> _EXERCISE_
Look through the entries below and say how many lines contain the string "Agent". Give the number only.

_ _ _ _

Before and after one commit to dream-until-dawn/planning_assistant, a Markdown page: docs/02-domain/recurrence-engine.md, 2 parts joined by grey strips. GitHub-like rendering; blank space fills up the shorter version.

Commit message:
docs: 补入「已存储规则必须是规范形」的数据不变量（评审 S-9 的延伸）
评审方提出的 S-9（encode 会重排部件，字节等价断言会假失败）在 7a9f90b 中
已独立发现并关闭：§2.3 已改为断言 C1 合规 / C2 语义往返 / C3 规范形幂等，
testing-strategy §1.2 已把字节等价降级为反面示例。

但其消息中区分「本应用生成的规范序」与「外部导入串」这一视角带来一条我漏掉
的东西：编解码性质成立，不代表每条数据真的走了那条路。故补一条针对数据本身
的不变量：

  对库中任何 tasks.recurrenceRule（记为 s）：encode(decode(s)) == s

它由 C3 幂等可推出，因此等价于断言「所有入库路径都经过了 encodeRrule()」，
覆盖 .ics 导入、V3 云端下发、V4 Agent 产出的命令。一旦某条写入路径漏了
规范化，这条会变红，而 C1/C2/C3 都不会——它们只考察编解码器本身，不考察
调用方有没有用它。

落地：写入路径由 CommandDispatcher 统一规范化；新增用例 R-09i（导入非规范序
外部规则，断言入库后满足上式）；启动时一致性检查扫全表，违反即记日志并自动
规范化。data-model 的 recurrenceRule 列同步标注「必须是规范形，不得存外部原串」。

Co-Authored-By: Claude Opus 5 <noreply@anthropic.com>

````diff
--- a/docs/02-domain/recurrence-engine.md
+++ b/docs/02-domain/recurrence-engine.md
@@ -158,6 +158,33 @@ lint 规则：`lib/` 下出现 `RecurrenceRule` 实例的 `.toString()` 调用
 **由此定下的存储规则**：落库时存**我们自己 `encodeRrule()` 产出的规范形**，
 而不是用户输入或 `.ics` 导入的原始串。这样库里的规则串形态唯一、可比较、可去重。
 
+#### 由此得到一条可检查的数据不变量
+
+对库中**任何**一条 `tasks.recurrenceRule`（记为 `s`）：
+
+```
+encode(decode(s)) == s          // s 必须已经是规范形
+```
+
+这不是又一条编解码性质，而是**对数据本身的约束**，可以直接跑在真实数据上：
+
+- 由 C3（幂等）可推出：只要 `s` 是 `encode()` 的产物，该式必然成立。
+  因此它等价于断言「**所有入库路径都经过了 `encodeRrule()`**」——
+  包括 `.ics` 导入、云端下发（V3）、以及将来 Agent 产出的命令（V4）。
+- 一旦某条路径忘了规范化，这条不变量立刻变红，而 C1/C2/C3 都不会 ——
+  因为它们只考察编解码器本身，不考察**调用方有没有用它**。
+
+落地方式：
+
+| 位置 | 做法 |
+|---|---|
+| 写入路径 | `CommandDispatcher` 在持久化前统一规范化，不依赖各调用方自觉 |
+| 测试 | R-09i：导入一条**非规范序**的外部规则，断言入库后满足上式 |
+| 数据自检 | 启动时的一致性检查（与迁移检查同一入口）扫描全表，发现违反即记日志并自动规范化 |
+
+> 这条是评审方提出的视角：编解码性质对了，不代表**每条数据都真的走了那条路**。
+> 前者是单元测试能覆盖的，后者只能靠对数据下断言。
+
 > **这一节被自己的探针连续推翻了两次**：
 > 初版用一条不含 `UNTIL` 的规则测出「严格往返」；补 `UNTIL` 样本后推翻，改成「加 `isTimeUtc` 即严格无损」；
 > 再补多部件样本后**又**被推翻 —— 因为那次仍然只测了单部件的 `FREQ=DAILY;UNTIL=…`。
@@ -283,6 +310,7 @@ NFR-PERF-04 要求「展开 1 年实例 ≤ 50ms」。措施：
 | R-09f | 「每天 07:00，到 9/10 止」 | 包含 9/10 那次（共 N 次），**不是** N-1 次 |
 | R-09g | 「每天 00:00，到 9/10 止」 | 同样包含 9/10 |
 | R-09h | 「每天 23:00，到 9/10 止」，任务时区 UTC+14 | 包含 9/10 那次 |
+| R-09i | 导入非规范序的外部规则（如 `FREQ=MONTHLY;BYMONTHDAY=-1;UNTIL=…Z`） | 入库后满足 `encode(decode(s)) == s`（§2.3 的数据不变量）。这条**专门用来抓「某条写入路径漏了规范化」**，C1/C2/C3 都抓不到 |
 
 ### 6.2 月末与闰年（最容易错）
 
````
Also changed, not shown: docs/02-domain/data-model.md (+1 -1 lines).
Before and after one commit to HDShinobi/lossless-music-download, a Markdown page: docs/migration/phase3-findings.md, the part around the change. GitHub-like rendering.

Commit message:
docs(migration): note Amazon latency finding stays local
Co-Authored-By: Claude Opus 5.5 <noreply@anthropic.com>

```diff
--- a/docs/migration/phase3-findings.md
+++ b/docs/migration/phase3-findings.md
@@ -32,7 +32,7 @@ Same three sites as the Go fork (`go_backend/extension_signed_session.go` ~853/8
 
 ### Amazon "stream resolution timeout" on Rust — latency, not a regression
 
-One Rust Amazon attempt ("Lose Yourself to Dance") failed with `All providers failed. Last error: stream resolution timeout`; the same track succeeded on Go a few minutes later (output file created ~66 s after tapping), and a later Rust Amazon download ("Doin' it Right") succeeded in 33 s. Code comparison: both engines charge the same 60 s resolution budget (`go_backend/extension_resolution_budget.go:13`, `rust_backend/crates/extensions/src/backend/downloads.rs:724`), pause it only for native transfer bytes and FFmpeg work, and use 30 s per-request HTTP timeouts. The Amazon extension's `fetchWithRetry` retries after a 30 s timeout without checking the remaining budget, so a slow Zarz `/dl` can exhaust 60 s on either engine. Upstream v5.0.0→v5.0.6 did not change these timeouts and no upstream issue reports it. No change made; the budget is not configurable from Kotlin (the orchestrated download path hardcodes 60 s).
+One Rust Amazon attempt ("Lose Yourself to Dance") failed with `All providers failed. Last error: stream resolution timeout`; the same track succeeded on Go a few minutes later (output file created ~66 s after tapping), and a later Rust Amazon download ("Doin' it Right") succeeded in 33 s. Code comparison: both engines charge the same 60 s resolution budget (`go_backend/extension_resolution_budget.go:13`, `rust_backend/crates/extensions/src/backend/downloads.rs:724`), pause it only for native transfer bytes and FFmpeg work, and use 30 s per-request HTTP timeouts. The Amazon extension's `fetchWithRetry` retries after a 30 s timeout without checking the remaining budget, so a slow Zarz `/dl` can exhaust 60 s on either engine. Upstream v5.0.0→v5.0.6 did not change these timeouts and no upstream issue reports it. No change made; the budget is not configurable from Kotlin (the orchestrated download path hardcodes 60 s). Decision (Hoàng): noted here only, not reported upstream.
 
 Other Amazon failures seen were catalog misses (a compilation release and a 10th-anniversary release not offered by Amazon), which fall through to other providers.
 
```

_ _ _ _

> _SOLUTION TO THIS TASK_
2